6.  Women's Cable Knit Hat - my oldest daughter has a Spyder hat that I've adopted as my own....until she takes it back. I might have to break down and buy my own soon.

7.  Women's Mossbud Insulated Reversible Vest - I've got more wear out of my cheap vest from Old Navy than one would think possible. I wear it nearly every day. I'd love to upgrade to a North Face vest and this one is even reversible.

8.  Velour Sweatshirt - this is such a good deal...just $20 right now.  I love the feel of velour and think I could wear it to work and not feel guilty at all that I'm technically wearing a sweatshirt.

9.  Leopard Print Hoodie Sweater - the vast amounts of leopard out there is just amazing.  I don't have anything hooded in my collection of leopard at this time, so I'd be happy to put this in my collection.

10.  Buffalo Plaid bag - Vera Bradley is apparently ready to get in on the buffalo plaid craze.  I will have a hard time resisting adding a bag to my collection.

And that's it for me this week.  What's caught your eye?

Wednesday, October 23, 2019

Waiting on Wednesday: Dear Edward

Waiting on Wednesday is a weekly feature where I highlight a soon to be released title I can't wait to read.

This week's pick: Dear Edward 
Due out: January 14, 2020

Synopsis taken from Amazon:

A twelve-year-old boy struggles with the worst kind of fame—as the sole survivor of a notorious plane crash—in a heart-wrenching and life-affirming novel for readers of Small Great Things, Little Fires Everywhere, and The Immortalists.

What does it mean not just to survive, but to truly live? 

One summer morning, twelve-year-old Edward Adler, his beloved older brother, his parents, and 183 other passengers board a flight in Newark headed for Los Angeles. Among them are a Wall Street wunderkind, a young woman coming to terms with an unexpected pregnancy, an injured vet returning from Afghanistan, a business tycoon, and a free-spirited woman running away from her controlling husband. Halfway across the country, the plane crashes. Edward is the sole survivor.

Edward's story captures the attention of the nation, but he struggles to find a place for himself in a world without his family. He continues to feel that a piece of him has been left in the sky, forever tied to the plane and all of his fellow passengers. But then he makes an unexpected discovery—one that will lead him to the answers of some of life’s most profound questions: When you’ve lost everything, how do find yourself?

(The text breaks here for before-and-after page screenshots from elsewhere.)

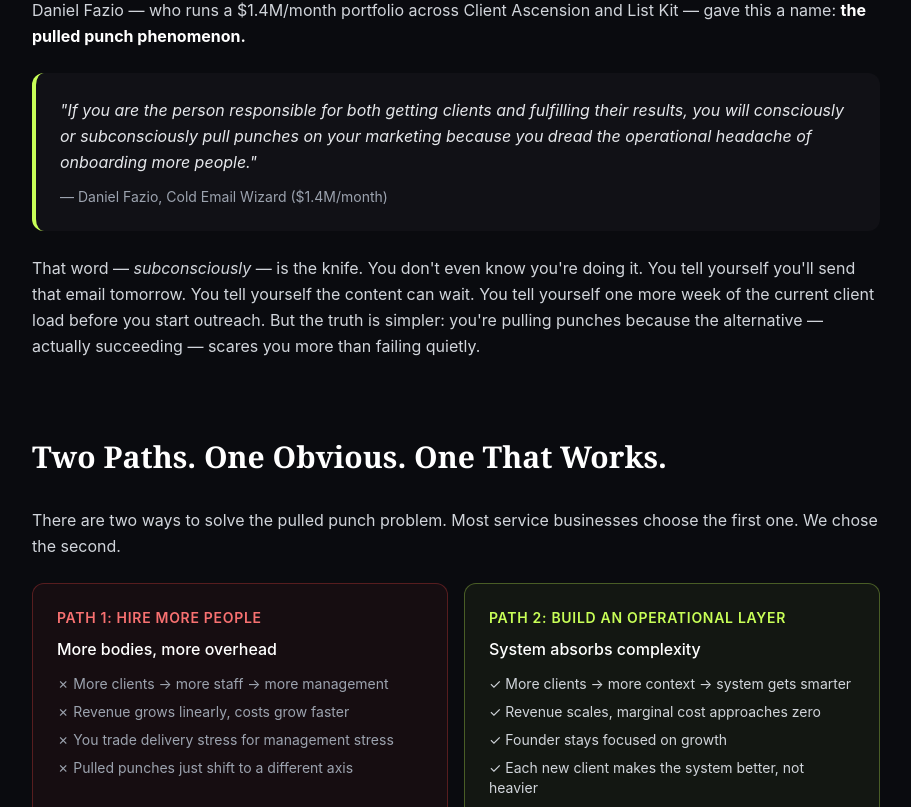
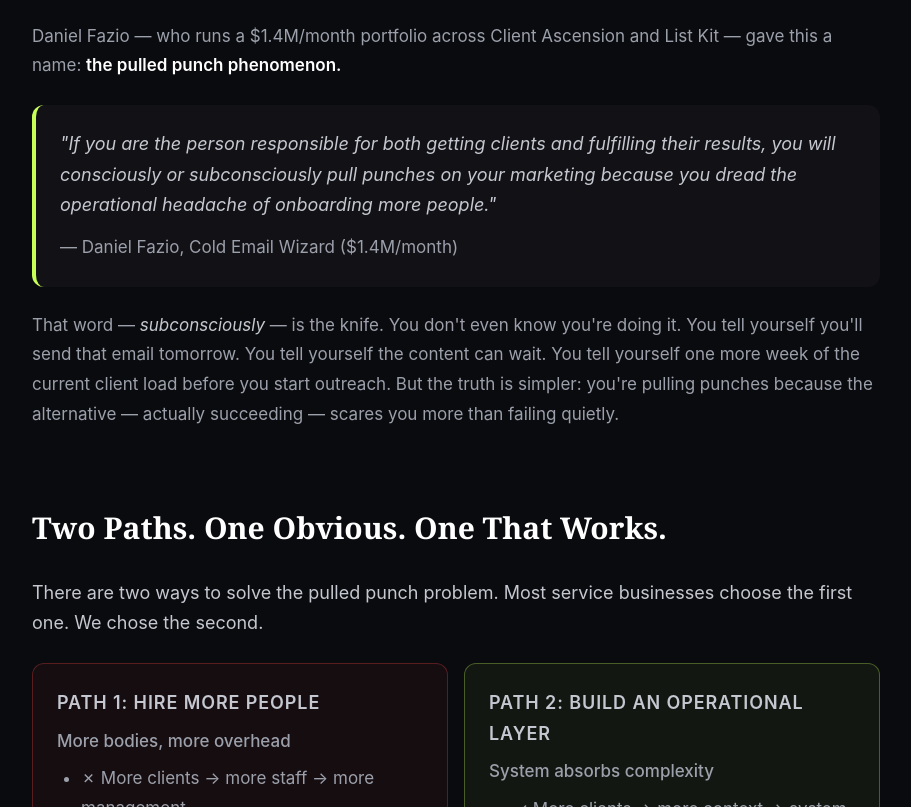
Before and after one commit to FranklinIV94/franklin-portfolio, a Next.js app: page /blog/pulled-punch in a window 1280 px wide. Shown: the part 1433-2240 px from the top of the page, without its empty margins (184-1095 px from the left). Built offline with nearby package versions, Linux system fonts and the light colour scheme.

Commit message:
fix: add blog article typography — style h2/h3/p/ul/ol/blockquote/img/hr/code in dangerouslySetInnerHTML blog posts

```diff
--- a/app/globals.css
+++ b/app/globals.css
@@ -248,6 +248,109 @@
 }
 .cta-card > * { position: relative; }
 
+/* ============ BLOG ARTICLE TYPOGRAPHY ============ */
+article .space-y-6 h2 {
+  font-family: 'Fraunces', Georgia, serif;
+  font-weight: 600;
+  font-size: 1.75rem;
+  line-height: 1.25;
+  color: #fff;
+  margin-top: 2.5rem;
+  margin-bottom: 1rem;
+  letter-spacing: -0.01em;
+}
+article .space-y-6 h3 {
+  font-family: 'Fraunces', Georgia, serif;
+  font-weight: 600;
+  font-size: 1.35rem;
+  line-height: 1.3;
+  color: #fff;
+  margin-top: 2rem;
+  margin-bottom: 0.75rem;
+  letter-spacing: -0.01em;
+}
+article .space-y-6 p {
+  color: #9ca0ab;
+  font-size: 1.0625rem;
+  line-height: 1.75;
+}
+article .space-y-6 p:first-of-type {
+  color: #c5c8d0;
+  font-size: 1.125rem;
+  line-height: 1.7;
+}
+article .space-y-6 ul,
+article .space-y-6 ol {
+  color: #9ca0ab;
+  font-size: 1.0625rem;
+  line-height: 1.75;
+  padding-left: 1.5rem;
+  margin-top: 0.5rem;
+}
+article .space-y-6 ul { list-style: disc; }
+article .space-y-6 ol { list-style: decimal; }
+article .space-y-6 li {
+  margin-bottom: 0.5rem;
+}
+article .space-y-6 strong {
+  color: #fff;
+  font-weight: 600;
+}
+article .space-y-6 em {
+  color: #c5c8d0;
+  font-style: italic;
+}
+article .space-y-6 a {
+  color: var(--accent);
+  text-decoration: underline;
+  text-decoration-color: rgba(200, 255, 87, 0.4);
+  text-underline-offset: 3px;
+  transition: text-decoration-color 0.2s;
+}
+article .space-y-6 a:hover {
+  text-decoration-color: var(--accent);
+}
+article .space-y-6 blockquote {
+  border-left: 3px solid var(--accent);
+  padding-left: 1.25rem;
+  margin: 1.5rem 0;
+  color: #c5c8d0;
+  font-style: italic;
+}
+article .space-y-6 img {
+  border-radius: 12px;
+  margin: 1.5rem auto;
+  display: block;
+  max-width: 100%;
+  height: auto;
+}
+article .space-y-6 hr {
+  border: none;
+  border-top: 1px solid var(--border);
+  margin: 2rem 0;
+}
+article .space-y-6 code {
+  font-family: 'JetBrains Mono', monospace;
+  font-size: 0.875em;
+  background: rgba(255, 255, 255, 0.06);
+  padding: 0.15em 0.4em;
+  border-radius: 4px;
+  color: var(--accent);
+}
+article .space-y-6 pre {
+  background: var(--surface);
+  border: 1px solid var(--border);
+  border-radius: 12px;
+  padding: 1.25rem;
+  overflow-x: auto;
+  margin: 1.5rem 0;
+}
+article .space-y-6 pre code {
+  background: none;
+  padding: 0;
+  color: #c5c8d0;
+}
+
 /* Stagger animation utility */
 @keyframes fadeUp {
   from { opacity: 0; transform: translateY(24px); }
```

How do you discover your purpose? 

Dear Edward is at once a transcendent coming-of-age story, a multidimensional portrait of an unforgettable cast of characters, and a breathtaking illustration of all the ways a broken heart learns to love again.